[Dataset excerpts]
• • •
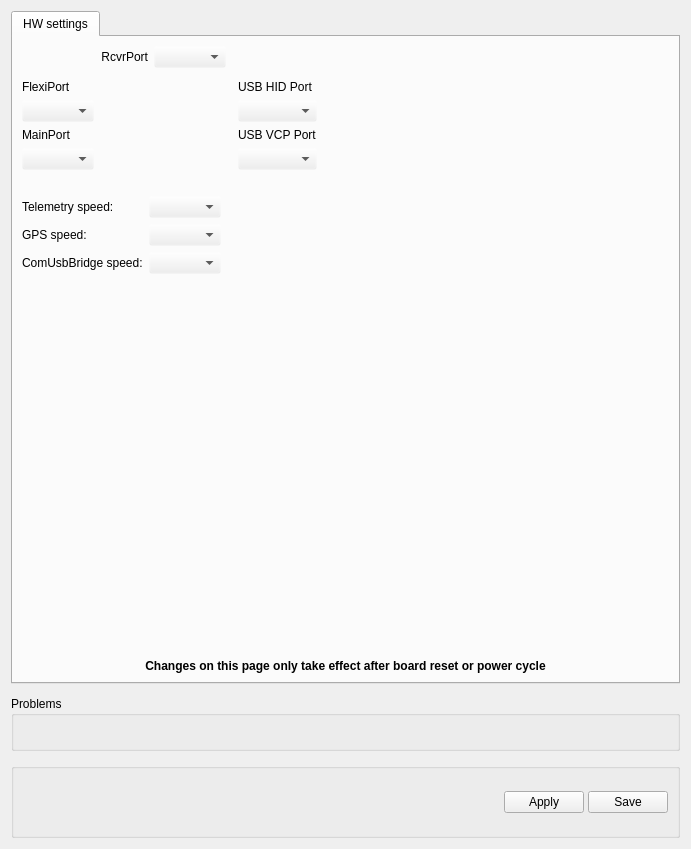
openpilot/OpenPilot, file ground/openpilotgcs/src/plugins/config/cc_hw_settings.ui: the form before one commit.
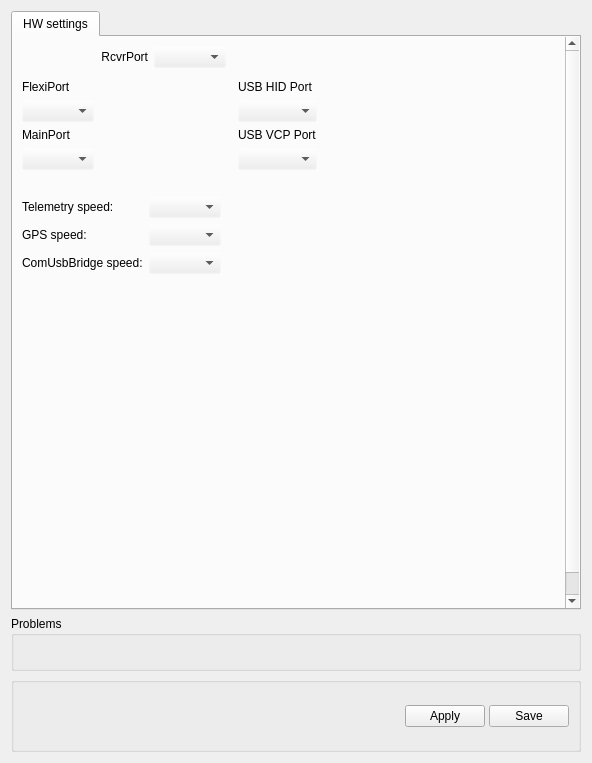
The form after the commit. Icons and pictures are not drawn.

Commit message: fixed the hw settings apply button autofill, removed commented lines from the config_cc_hw_widget.cpp file

The edit to the form file:
```diff
--- a/ground/openpilotgcs/src/plugins/config/cc_hw_settings.ui
+++ b/ground/openpilotgcs/src/plugins/config/cc_hw_settings.ui
@@ -6,17 +6,14 @@
    <rect>
     <x>0</x>
     <y>0</y>
-    <width>691</width>
-    <height>849</height>
+    <width>592</width>
+    <height>763</height>
    </rect>
   </property>
   <property name="windowTitle">
    <string>Form</string>
   </property>
   <layout class="QVBoxLayout" name="verticalLayout_2">
-   <property name="spacing">
-    <number>12</number>
-   </property>
    <item>
     <widget class="QTabWidget" name="tabWidget">
      <property name="currentIndex">
@@ -110,8 +107,8 @@
            <rect>
             <x>0</x>
             <y>0</y>
-            <width>661</width>
-            <height>652</height>
+            <width>547</width>
+            <height>651</height>
            </rect>
           </property>
           <layout class="QVBoxLayout" name="verticalLayout">
@@ -445,12 +442,76 @@
         </item>
         <item>
          <widget class="QPushButton" name="saveTelemetryToRAM">
+          <property name="palette">
+           <palette>
+            <active>
+             <colorrole role="Base">
+              <brush brushstyle="SolidPattern">
+               <color alpha="0">
+                <red>255</red>
+                <green>255</green>
+                <blue>255</blue>
+               </color>
+              </brush>
+             </colorrole>
+             <colorrole role="Window">
+              <brush brushstyle="SolidPattern">
+               <color alpha="255">
+                <red>232</red>
+                <green>232</green>
+                <blue>232</blue>
+               </color>
+              </brush>
+             </colorrole>
+            </active>
+            <inactive>
+             <colorrole role="Base">
+              <brush brushstyle="SolidPattern">
+               <color alpha="0">
+                <red>255</red>
+                <green>255</green>
+                <blue>255</blue>
+               </color>
+              </brush>
+             </colorrole>
+             <colorrole role="Window">
+              <brush brushstyle="SolidPattern">
+               <color alpha="255">
+                <red>232</red>
+                <green>232</green>
+                <blue>232</blue>
+               </color>
+              </brush>
+             </colorrole>
+            </inactive>
+            <disabled>
+             <colorrole role="Base">
+              <brush brushstyle="SolidPattern">
+               <color alpha="255">
+                <red>232</red>
+                <green>232</green>
+                <blue>232</blue>
+               </color>
+              </brush>
+             </colorrole>
+             <colorrole role="Window">
+              <brush brushstyle="SolidPattern">
+               <color alpha="255">
+                <red>232</red>
+                <green>232</green>
+                <blue>232</blue>
+               </color>
+              </brush>
+             </colorrole>
+            </disabled>
+           </palette>
+          </property>
           <property name="toolTip">
            <string>Send to OpenPilot but don't write in SD.
 Beware of not locking yourself out!</string>
           </property>
           <property name="autoFillBackground">
-           <bool>true</bool>
+           <bool>false</bool>
           </property>
           <property name="styleSheet">
            <string notr="true"/>
```
The commit also changes 1 other file.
• • •
A faithful copy of every entry is needed, omitting each image.

__Solution to this exercise__:
openpilot/OpenPilot, file ground/openpilotgcs/src/plugins/config/cc_hw_settings.ui: the form before one commit.
The form after the commit. Icons and pictures are not drawn.

Commit message: fixed the hw settings apply button autofill, removed commented lines from the config_cc_hw_widget.cpp file

The edit to the form file:
```diff
--- a/ground/openpilotgcs/src/plugins/config/cc_hw_settings.ui
+++ b/ground/openpilotgcs/src/plugins/config/cc_hw_settings.ui
@@ -6,17 +6,14 @@
    <rect>
     <x>0</x>
     <y>0</y>
-    <width>691</width>
-    <height>849</height>
+    <width>592</width>
+    <height>763</height>
    </rect>
   </property>
   <property name="windowTitle">
    <string>Form</string>
   </property>
   <layout class="QVBoxLayout" name="verticalLayout_2">
-   <property name="spacing">
-    <number>12</number>
-   </property>
    <item>
     <widget class="QTabWidget" name="tabWidget">
      <property name="currentIndex">
@@ -110,8 +107,8 @@
            <rect>
             <x>0</x>
             <y>0</y>
-            <width>661</width>
-            <height>652</height>
+            <width>547</width>
+            <height>651</height>
            </rect>
           </property>
           <layout class="QVBoxLayout" name="verticalLayout">
@@ -445,12 +442,76 @@
         </item>
         <item>
          <widget class="QPushButton" name="saveTelemetryToRAM">
+          <property name="palette">
+           <palette>
+            <active>
+             <colorrole role="Base">
+              <brush brushstyle="SolidPattern">
+               <color alpha="0">
+                <red>255</red>
+                <green>255</green>
+                <blue>255</blue>
+               </color>
+              </brush>
+             </colorrole>
+             <colorrole role="Window">
+              <brush brushstyle="SolidPattern">
+               <color alpha="255">
+                <red>232</red>
+                <green>232</green>
+                <blue>232</blue>
+               </color>
+              </brush>
+             </colorrole>
+            </active>
+            <inactive>
+             <colorrole role="Base">
+              <brush brushstyle="SolidPattern">
+               <color alpha="0">
+                <red>255</red>
+                <green>255</green>
+                <blue>255</blue>
+               </color>
+              </brush>
+             </colorrole>
+             <colorrole role="Window">
+              <brush brushstyle="SolidPattern">
+               <color alpha="255">
+                <red>232</red>
+                <green>232</green>
+                <blue>232</blue>
+               </color>
+              </brush>
+             </colorrole>
+            </inactive>
+            <disabled>
+             <colorrole role="Base">
+              <brush brushstyle="SolidPattern">
+               <color alpha="255">
+                <red>232</red>
+                <green>232</green>
+                <blue>232</blue>
+               </color>
+              </brush>
+             </colorrole>
+             <colorrole role="Window">
+              <brush brushstyle="SolidPattern">
+               <color alpha="255">
+                <red>232</red>
+                <green>232</green>
+                <blue>232</blue>
+               </color>
+              </brush>
+             </colorrole>
+            </disabled>
+           </palette>
+          </property>
           <property name="toolTip">
            <string>Send to OpenPilot but don't write in SD.
 Beware of not locking yourself out!</string>
           </property>
           <property name="autoFillBackground">
-           <bool>true</bool>
+           <bool>false</bool>
           </property>
           <property name="styleSheet">
            <string notr="true"/>
```
The commit also changes 1 other file.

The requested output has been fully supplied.